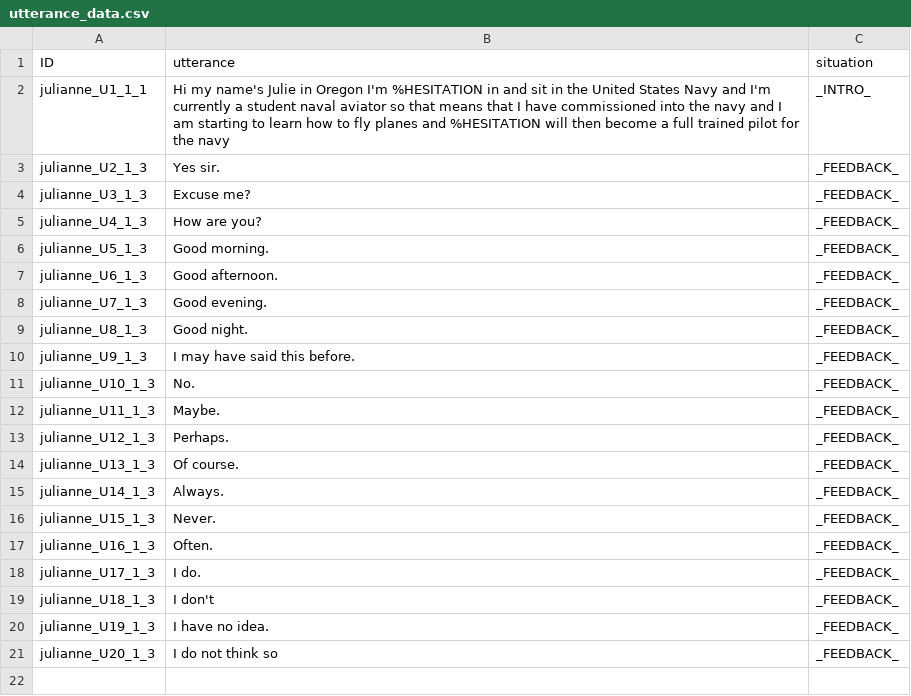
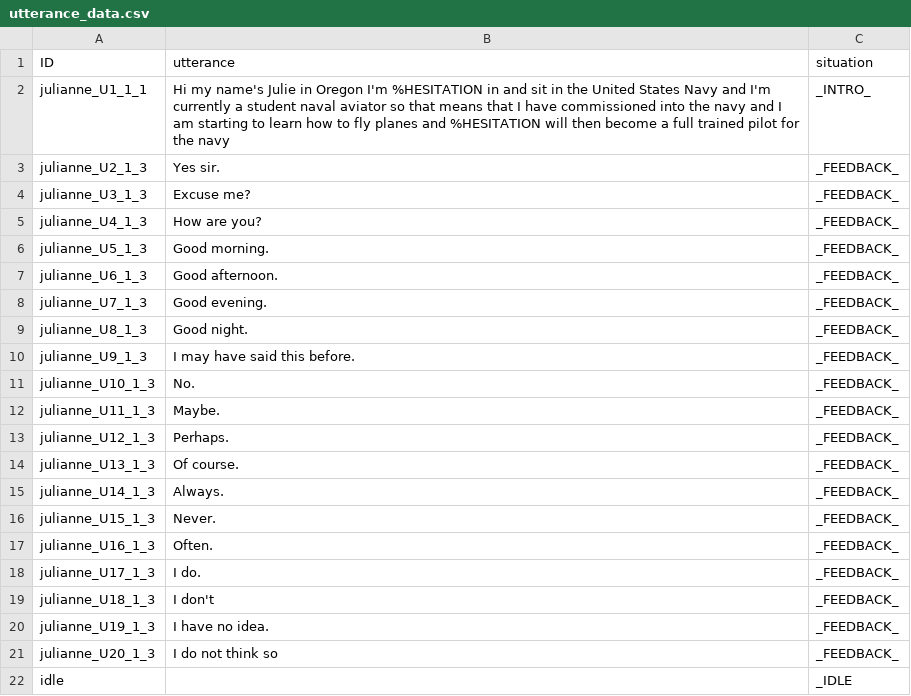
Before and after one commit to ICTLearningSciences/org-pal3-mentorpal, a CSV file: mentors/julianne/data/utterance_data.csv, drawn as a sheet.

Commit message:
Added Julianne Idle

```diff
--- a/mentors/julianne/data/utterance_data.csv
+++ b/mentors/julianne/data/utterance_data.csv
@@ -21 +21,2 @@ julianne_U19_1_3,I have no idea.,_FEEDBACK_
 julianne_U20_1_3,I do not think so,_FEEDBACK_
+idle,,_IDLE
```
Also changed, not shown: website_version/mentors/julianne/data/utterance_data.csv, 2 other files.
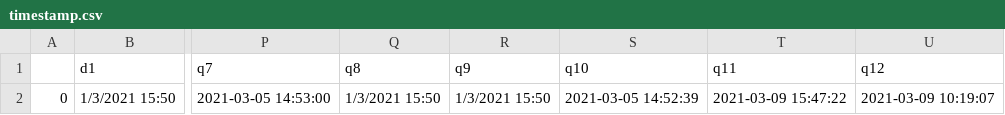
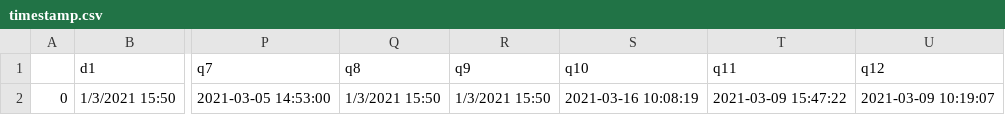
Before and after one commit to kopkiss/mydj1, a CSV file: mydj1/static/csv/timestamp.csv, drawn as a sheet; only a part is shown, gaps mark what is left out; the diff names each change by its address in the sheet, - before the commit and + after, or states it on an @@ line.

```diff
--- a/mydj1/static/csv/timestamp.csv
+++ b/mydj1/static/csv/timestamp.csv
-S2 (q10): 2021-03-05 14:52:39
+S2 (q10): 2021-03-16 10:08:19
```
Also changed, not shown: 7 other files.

◆ ◆ ◆ ◆ ◆

* _TASK PROMPT_: Take the listing above and print it exactly, apart from the pictures.

* _OUTPUT FOR THIS EXERCISE_:
Before and after one commit to ICTLearningSciences/org-pal3-mentorpal, a CSV file: mentors/julianne/data/utterance_data.csv, drawn as a sheet.

Commit message:
Added Julianne Idle

```diff
--- a/mentors/julianne/data/utterance_data.csv
+++ b/mentors/julianne/data/utterance_data.csv
@@ -21 +21,2 @@ julianne_U19_1_3,I have no idea.,_FEEDBACK_
 julianne_U20_1_3,I do not think so,_FEEDBACK_
+idle,,_IDLE
```
Also changed, not shown: website_version/mentors/julianne/data/utterance_data.csv, 2 other files.
Before and after one commit to kopkiss/mydj1, a CSV file: mydj1/static/csv/timestamp.csv, drawn as a sheet; only a part is shown, gaps mark what is left out; the diff names each change by its address in the sheet, - before the commit and + after, or states it on an @@ line.

```diff
--- a/mydj1/static/csv/timestamp.csv
+++ b/mydj1/static/csv/timestamp.csv
-S2 (q10): 2021-03-05 14:52:39
+S2 (q10): 2021-03-16 10:08:19
```
Also changed, not shown: 7 other files.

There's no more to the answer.